How is pancreatitis treated in pets?

Treatment is primarily supportive, since no cure exists for pancreatitis. Treatment will depend on your pet’s disease severity.

  • Severe pancreatitis — Patients affected by severe pancreatitis are often critical, and may require 24-hour care. They typically need treatment for several days or weeks that includes intensive intravenous fluids and electrolyte support, pain medications, anti-nausea medications, stomach protectants, nutritional support, and, in some cases, antibiotics.
  • Mild to moderate pancreatitis — Patients affected by mild to moderate pancreatitis typically recover in one to two weeks. They may require hospitalization for one to three days, or they may be managed at home. Treatments include anti-nausea medications, pain medications, stomach protectants, and a bland, low-fat diet.

What is the prognosis for pancreatitis in pets?
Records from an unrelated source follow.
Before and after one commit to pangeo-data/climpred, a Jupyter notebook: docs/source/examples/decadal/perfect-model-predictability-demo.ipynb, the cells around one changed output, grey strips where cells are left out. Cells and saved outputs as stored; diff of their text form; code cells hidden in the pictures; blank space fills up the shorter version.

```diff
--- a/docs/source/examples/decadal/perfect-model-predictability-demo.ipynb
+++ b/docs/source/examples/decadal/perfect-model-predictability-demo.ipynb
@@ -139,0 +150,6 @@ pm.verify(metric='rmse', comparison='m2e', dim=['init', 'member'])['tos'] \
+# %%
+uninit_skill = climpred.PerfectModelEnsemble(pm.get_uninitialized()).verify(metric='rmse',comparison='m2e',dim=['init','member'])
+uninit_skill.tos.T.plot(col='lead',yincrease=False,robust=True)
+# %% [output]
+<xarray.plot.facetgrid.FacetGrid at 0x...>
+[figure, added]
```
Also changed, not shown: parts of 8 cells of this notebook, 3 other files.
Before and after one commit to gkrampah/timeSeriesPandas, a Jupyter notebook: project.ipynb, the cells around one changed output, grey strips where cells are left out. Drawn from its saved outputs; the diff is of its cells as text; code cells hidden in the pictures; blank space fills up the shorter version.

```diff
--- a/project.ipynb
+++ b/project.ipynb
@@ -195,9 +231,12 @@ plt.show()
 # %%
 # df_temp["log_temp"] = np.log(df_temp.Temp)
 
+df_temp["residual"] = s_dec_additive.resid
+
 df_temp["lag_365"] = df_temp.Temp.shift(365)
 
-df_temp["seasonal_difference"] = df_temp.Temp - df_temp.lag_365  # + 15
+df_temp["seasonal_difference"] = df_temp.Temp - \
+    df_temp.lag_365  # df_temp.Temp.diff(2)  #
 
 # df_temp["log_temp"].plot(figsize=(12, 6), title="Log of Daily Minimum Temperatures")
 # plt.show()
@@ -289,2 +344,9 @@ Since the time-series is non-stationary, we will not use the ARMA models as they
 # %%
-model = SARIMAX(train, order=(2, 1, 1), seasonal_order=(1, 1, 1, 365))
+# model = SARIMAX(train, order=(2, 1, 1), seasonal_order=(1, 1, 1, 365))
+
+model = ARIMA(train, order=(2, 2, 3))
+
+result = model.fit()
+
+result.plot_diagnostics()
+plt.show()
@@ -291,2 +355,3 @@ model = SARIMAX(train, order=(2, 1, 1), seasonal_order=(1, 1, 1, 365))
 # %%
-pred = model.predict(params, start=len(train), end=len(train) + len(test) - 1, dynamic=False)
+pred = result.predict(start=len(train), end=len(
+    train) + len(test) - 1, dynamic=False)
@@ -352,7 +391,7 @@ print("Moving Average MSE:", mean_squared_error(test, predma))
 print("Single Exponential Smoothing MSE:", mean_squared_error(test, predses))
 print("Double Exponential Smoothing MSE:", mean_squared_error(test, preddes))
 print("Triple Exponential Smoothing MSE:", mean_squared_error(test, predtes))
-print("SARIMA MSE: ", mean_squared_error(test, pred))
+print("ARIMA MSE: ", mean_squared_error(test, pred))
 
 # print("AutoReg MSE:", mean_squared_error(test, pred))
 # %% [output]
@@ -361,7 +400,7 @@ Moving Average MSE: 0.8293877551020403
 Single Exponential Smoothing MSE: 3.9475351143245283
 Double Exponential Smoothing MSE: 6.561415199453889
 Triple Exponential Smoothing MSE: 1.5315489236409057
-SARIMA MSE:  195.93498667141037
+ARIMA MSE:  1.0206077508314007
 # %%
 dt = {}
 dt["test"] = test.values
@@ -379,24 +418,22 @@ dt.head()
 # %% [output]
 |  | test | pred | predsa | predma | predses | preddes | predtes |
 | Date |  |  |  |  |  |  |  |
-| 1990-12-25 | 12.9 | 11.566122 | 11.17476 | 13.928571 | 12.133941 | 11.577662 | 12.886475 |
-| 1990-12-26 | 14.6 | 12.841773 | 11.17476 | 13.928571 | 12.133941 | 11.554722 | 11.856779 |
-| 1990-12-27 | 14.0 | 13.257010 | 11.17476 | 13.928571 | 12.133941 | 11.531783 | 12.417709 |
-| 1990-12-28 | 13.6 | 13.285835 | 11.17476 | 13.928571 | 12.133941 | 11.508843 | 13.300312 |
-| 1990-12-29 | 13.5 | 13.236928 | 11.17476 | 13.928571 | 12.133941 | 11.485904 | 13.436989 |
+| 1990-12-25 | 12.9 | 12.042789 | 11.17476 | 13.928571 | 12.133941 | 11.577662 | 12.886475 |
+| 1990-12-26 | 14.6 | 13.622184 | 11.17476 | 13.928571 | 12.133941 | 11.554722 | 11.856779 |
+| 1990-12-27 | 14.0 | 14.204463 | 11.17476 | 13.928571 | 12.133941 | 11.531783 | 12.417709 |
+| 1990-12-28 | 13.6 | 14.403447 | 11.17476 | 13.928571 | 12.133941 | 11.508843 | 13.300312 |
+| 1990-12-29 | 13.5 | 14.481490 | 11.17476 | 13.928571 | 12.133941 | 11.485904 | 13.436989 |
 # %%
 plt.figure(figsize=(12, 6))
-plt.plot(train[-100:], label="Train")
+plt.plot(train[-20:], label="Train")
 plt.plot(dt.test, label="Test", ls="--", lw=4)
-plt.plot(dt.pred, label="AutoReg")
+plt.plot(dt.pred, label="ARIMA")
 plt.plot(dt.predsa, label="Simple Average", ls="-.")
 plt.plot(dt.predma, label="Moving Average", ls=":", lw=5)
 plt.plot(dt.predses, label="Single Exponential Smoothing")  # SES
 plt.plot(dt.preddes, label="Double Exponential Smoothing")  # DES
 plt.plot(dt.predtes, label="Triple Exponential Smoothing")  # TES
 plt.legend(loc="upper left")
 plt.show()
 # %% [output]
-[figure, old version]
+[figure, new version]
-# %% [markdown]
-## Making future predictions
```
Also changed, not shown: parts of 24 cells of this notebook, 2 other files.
Pets affected by severe pancreatitis have an overall poor prognosis, and conditions such as pancreatic abscess formation and peritonitis can contribute to their risk. If your pet survives a pancreatitis episode, they are at higher risk for a recurrent episode. They are also at risk for developing diabetes mellitus and exocrine pancreatic insufficiency, which occur when the pancreas cannot produce sufficient digestive enzymes. Management steps to help prevent pancreatitis from recurring include:

  • People food — Table scraps are strictly forbidden, if your pet has recovered from pancreatitis.
  • Prescription diet — Prescription diets that support the gastrointestinal tract, and are low- or ultra-low fat, may be recommended.
  • Portions — Smaller, more frequent meals are preferable.
  • Monitoring — Your pet’s pancreatic enzymes should be monitored frequently.

Pancreatitis is a concerning condition, and while not all cases can be prevented, refraining from giving your pet table scraps, maintaining an ideal weight, and keeping them out of the garbage can help decrease their risk. If you are concerned your pet may be affected by pancreatitis, contact Kennedy Heights Animal and Bird Hospital, so we can relieve their suffering.